St. Francis of Assisi famously inspired St. Clare to lead a similar life of poverty and prayer, eventually forming a separate religious order that would be called the Poor Clares.
St. Clare wasn’t alone in her desire to lead a life of radical holiness, as her younger sister followed her into the convent.
This enraged their father, who did not want his daughters to lead a life of seclusion in a monastery. He sent their brother, Monaldo, with several armed men to drag Agnes out of the convent by force if necessary.
However, something miraculous happened, as the Catholic Encyclopedia explains.
Monaldo, beside himself with rage, drew his sword to strike the young girl, but his arm dropped, withered and useless, by his side; others dragged Agnes out of the monastery by the hair, striking her, and even kicking her repeatedly. Presently St. Clare came to the rescue, and of a sudden Agnes’s body became so heavy that the soldiers having tried in vain to carry her off, dropped her, half dead, in a field near the monastery. Overcome by a spiritual power against which physical force availed not, Agnes’s relatives were obliged to withdraw and to allow her to remain with St. Clare.
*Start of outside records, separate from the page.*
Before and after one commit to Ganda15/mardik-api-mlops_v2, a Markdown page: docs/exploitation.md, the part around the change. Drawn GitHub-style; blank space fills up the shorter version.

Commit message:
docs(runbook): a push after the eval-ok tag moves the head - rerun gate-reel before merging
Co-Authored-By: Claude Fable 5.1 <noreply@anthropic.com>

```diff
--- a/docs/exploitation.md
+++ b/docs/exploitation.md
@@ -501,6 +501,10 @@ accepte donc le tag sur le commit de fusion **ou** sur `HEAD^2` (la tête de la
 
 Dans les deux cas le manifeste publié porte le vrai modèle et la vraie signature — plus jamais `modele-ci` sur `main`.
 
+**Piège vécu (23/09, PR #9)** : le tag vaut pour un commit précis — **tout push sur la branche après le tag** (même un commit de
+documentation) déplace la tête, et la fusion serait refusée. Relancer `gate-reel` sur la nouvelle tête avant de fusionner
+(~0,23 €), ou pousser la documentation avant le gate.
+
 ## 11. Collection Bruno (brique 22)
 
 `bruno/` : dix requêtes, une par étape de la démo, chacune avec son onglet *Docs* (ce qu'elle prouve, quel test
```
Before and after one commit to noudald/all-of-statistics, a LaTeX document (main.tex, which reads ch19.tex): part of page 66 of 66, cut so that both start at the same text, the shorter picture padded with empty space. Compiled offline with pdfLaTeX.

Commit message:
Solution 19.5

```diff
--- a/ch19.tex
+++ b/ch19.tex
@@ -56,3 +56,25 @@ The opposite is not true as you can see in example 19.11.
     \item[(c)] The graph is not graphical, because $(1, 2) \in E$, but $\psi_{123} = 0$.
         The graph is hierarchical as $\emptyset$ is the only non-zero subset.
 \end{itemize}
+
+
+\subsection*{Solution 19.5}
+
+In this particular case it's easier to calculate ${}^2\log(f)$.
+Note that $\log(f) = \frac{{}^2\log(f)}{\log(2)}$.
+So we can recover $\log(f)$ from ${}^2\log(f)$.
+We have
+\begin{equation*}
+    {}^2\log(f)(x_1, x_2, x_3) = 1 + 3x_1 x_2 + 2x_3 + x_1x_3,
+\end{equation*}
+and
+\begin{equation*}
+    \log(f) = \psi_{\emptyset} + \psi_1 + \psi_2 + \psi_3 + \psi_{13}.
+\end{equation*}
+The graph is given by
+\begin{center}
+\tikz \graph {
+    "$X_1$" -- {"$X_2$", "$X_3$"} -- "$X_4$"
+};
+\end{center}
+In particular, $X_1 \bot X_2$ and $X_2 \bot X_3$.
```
St. Agnes was eventually chosen by St. Francis to be the superior of a community of sisters in Florence, Italy.
She died on November 16, 1253, and was buried next to her older sister, St. Clare.